    Synonyms: praevalēns, fortis, potis, potēns, validus, strēnuus, firmus, compos
    Antonyms: dēbilis, languidus, aeger, fractus, tenuis, īnfirmus, inops


Third-declension one-termination adjective.

Number Singular Plural
Case / Gender Masc./Fem. Neuter Masc./Fem. Neuter
Nominative ingēns ingentēs ingentia
Genitive ingentis ingentium
Dative ingentī ingentibus
Accusative ingentem ingēns ingentēs ingentia
Ablative ingentī ingentibus
Vocative ingēns ingentēs ingentia
  • The ablative singular also appears as ingente.


  • Catalan: ingent
  • Italian: ingente
  • Sicilian: ncenti
  • Spanish: ingente
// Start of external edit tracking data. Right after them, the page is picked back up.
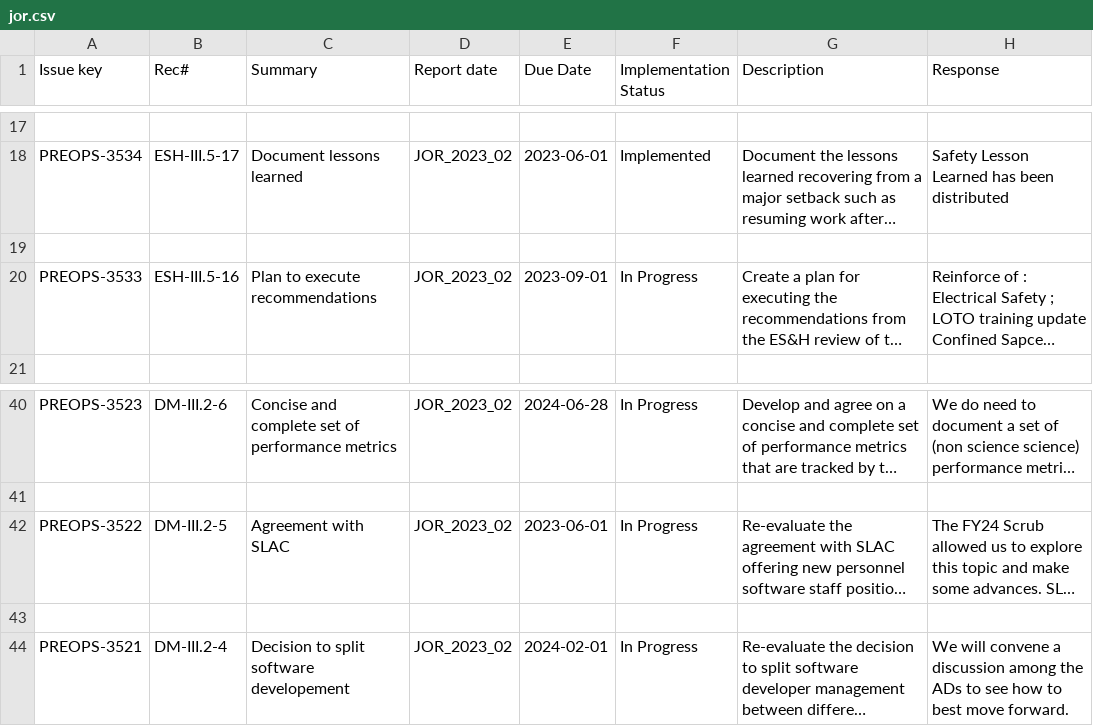
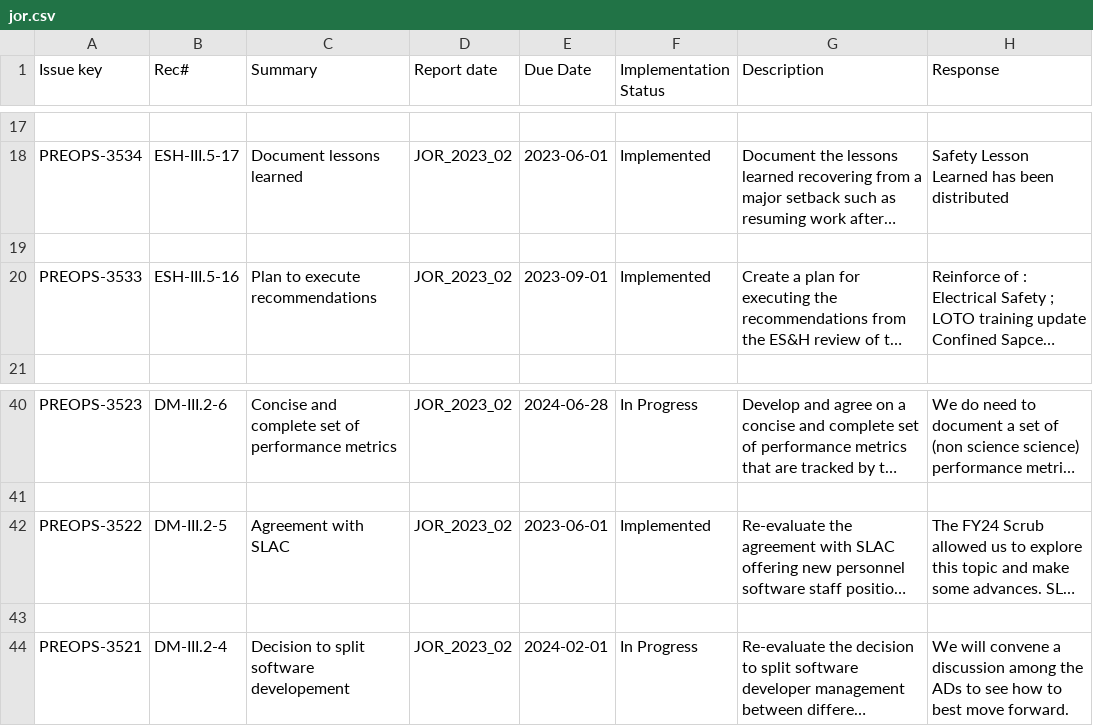
Before and after one commit to lsst/rtn-064, a CSV file: jor.csv, drawn as a sheet; only a part is shown, gaps mark what is left out; long unchanged cells end in …; the diff names each change by its address in the sheet, - before the commit and + after, or states it on an @@ line.

```diff
--- a/jor.csv
+++ b/jor.csv
-F20 (Implementation Status): In Progress
+F20 (Implementation Status): Implemented
-F42 (Implementation Status): In Progress
+F42 (Implementation Status): Implemented
```
Also changed, not shown: 3 other files.
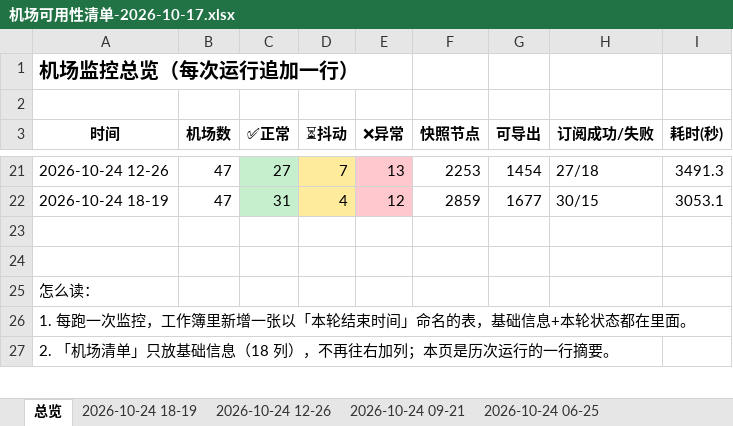
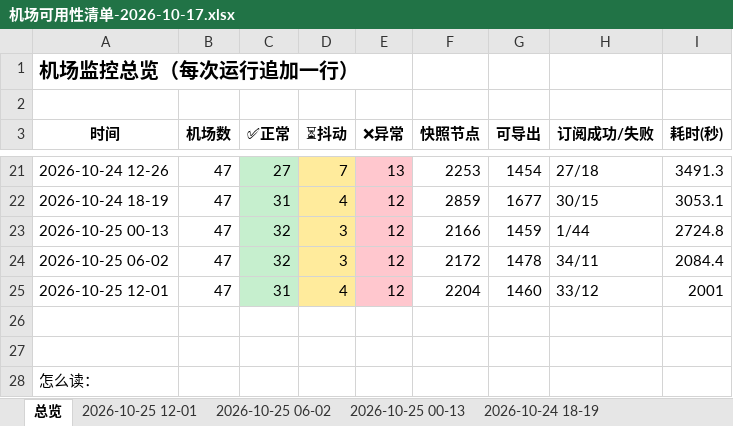
Before and after one commit to minionsjay/Jichang-Monitor, an Excel workbook: docs/机场可用性清单-2026-10-17.xlsx, sheet 总览, drawn as a sheet; only a part is shown, gaps mark what is left out; the shorter side is filled out with more unchanged rows; values as stored, in another font and other column widths than the file's, no borders; the diff names each change by its address in the sheet, - before the commit and + after, or states it on an @@ line.

```diff
--- a/docs/机场可用性清单-2026-10-17.xlsx (sheet 总览)
+++ b/docs/机场可用性清单-2026-10-17.xlsx (sheet 总览)
+sheet tab: 2026-10-25 12-01
+sheet tab: 2026-10-25 06-02
+sheet tab: 2026-10-25 00-13
+row 23: 2026-10-25 00-13 | 47 | 32 | 3 | 12 | 2166 | 1459 | 1/44 | 2724.8
+row 24: 2026-10-25 06-02 | 47 | 32 | 3 | 12 | 2172 | 1478 | 34/11 | 2084.4
+row 25: 2026-10-25 12-01 | 47 | 31 | 4 | 12 | 2204 | 1460 | 33/12 | 2001
```
Also changed, not shown: 35 other files.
  • ingens”, in Charlton T. Lewis and Charles Short (1879) A Latin Dictionary, Oxford: Clarendon Press
  • ingens”, in Charlton T. Lewis (1891) An Elementary Latin Dictionary, New York: Harper & Brothers
  • ingens in Gaffiot, Félix (1934) Dictionnaire illustré latin-français, Hachette
  • Carl Meißner; Henry William Auden (1894) Latin Phrase-Book[1], London: Macmillan and Co.
    • a numerous army: ingens, maximus exercitus (not numerosus)
    • to cause great slaughter, carnage: ingentem caedem edere (Liv. 5. 13)